Harry Lloyd: The man who would be king
Once touted as the next Doctor Who, Harry Lloyd's time has come with roles in HBO's new fantasy epic and Jane Eyre.
Thursday 14 April 2011
There was a time when Harry Lloyd worried that he was forever going to be typecast – as a woman. As a reedy-voiced first year at Eton, he played the lady in one-too-many all-male Shakespeares. "After that I swore: 'I will never play a woman again.' You're at a boys' school and you're 13 and, yes, I love acting, but I don't have the balls to do that. Normally on stage you feel cool and confident, but I was wearing a bonnet and a fake bra and I felt miserable." Then, in the sixth form, his English teacher begged him to play Rosalind in As You Like It. He hesitated but, a true pro even then, stepped up for one final fling.

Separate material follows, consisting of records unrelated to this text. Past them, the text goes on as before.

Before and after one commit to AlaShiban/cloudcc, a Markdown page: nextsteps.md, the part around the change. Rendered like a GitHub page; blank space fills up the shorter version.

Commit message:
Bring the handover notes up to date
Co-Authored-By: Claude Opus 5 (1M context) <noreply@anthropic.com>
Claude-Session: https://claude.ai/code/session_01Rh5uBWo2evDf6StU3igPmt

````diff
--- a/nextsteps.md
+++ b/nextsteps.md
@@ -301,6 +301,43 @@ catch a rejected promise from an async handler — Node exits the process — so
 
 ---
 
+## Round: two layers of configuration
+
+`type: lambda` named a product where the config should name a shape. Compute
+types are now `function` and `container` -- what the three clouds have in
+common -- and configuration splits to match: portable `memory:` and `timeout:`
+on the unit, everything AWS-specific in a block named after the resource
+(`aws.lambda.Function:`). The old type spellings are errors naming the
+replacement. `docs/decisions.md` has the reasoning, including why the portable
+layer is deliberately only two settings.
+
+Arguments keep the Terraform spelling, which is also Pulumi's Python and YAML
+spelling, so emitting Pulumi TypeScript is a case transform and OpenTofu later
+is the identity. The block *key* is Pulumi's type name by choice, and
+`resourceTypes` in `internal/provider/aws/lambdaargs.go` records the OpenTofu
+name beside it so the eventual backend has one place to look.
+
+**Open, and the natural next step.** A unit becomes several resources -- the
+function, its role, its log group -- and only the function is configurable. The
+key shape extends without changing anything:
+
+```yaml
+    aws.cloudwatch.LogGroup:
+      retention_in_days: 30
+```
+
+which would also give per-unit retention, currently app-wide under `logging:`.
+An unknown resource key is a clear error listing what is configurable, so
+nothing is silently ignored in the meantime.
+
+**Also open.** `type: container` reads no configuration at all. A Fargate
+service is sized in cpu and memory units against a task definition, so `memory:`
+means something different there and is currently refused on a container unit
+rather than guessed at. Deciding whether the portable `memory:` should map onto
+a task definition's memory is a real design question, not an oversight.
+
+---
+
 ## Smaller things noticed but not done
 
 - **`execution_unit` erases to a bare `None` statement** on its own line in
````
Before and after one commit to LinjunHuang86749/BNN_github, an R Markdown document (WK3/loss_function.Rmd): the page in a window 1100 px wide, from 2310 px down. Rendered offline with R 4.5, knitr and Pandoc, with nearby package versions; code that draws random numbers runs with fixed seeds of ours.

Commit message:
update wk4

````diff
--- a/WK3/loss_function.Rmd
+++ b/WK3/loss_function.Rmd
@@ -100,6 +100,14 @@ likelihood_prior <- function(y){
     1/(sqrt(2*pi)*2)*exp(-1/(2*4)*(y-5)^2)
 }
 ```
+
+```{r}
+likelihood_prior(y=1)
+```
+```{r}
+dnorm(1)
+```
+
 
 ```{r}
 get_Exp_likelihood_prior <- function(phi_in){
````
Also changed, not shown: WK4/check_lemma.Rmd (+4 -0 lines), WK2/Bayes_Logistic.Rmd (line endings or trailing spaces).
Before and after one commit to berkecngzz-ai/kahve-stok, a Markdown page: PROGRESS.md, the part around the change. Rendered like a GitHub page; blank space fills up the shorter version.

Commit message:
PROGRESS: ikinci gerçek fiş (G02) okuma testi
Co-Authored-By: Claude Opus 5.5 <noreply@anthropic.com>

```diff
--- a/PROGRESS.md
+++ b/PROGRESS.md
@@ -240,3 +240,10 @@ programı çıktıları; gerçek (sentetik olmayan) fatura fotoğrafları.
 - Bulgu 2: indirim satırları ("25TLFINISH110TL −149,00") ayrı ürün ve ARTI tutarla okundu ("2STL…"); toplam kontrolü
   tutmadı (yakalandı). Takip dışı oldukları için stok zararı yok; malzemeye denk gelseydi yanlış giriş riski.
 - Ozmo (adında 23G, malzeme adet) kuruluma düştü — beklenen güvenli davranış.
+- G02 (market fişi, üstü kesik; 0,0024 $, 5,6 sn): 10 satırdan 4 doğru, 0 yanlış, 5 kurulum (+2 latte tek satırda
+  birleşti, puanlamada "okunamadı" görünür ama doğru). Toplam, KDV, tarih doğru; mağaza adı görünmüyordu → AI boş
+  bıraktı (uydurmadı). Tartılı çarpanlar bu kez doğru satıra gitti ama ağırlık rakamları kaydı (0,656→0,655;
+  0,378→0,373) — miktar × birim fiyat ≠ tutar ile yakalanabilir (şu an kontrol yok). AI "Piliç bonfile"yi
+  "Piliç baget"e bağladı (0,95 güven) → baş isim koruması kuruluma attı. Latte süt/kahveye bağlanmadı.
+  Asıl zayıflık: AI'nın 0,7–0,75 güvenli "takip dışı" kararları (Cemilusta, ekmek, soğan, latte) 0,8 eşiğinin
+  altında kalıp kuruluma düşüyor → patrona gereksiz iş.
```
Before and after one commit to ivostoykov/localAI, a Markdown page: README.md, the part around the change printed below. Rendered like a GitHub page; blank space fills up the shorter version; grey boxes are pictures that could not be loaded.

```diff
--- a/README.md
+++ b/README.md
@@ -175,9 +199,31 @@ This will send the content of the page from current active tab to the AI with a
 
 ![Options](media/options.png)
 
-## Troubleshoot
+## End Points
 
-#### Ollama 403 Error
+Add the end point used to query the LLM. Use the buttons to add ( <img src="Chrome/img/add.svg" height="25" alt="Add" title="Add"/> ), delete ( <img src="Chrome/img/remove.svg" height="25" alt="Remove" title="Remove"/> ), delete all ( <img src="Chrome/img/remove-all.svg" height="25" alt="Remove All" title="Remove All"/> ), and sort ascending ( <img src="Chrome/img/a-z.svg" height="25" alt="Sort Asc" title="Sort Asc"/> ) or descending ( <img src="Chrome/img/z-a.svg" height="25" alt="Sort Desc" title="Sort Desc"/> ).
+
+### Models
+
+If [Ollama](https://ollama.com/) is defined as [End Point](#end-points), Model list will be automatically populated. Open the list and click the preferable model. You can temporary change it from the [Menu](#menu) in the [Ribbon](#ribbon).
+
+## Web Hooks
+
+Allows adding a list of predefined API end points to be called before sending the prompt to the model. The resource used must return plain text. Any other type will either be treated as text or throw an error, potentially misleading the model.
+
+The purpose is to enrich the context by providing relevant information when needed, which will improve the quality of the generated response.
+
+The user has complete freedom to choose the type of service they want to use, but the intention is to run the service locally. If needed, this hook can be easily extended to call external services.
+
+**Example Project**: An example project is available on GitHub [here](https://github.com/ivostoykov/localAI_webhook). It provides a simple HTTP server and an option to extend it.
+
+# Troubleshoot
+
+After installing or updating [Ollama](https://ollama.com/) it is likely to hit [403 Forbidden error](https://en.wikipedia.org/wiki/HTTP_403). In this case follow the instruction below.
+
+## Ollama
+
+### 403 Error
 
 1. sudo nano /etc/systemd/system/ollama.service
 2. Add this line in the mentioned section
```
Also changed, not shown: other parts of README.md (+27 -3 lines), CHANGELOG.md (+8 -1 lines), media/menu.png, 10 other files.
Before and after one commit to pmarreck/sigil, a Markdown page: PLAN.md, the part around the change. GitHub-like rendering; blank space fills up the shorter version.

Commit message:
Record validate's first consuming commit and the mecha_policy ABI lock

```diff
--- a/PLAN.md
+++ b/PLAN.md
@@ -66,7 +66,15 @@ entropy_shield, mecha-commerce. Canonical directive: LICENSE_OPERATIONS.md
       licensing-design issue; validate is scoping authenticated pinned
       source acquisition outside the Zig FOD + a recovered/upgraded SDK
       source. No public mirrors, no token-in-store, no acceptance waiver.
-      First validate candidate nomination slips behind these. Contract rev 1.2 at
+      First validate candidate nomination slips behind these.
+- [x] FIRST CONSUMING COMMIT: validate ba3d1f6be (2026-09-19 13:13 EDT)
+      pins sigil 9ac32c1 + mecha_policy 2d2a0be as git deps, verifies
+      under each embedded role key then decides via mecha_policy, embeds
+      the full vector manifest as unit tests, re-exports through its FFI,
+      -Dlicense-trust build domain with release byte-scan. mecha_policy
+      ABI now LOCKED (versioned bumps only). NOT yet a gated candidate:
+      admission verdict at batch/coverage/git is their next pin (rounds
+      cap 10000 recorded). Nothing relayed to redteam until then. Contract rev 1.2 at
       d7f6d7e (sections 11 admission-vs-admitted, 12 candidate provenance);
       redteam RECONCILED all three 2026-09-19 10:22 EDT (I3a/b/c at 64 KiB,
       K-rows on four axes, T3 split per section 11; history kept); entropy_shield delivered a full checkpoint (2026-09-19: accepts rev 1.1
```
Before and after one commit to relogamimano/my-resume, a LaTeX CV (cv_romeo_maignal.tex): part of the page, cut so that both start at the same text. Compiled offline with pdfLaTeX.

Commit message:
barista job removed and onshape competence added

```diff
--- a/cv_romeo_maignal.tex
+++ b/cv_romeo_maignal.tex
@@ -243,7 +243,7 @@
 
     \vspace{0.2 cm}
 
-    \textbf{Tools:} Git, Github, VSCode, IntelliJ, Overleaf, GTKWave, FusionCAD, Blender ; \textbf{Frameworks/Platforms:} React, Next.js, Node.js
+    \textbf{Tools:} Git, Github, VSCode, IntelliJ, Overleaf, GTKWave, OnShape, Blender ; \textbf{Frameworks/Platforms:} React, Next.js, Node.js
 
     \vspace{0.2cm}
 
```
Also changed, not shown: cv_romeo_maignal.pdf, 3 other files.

"I thought: 'You know what? Screw those boys in their suits chuckling in the back row. I'm going to stand up, put on the make up and do it.'"
That pigeonhole dealt-with, another loomed for the precocious teen – this time on television. Aged 15, he landed his first professional role in the BBC's David Copperfield, opposite fellow unknown, Daniel Radcliffe, followed, a few years later, by a role in Goodbye Mr Chips. A life in breeches and top hats seemed to beckon for the public schoolboy who, in a headline-friendly twist, happened to be the great, great, great grandson of Charles Dickens (of which more anon). "I got scared after that, that I'd spend my life in period dramas or would forever be playing Etonians. But that made me think: 'Right, diversify.'"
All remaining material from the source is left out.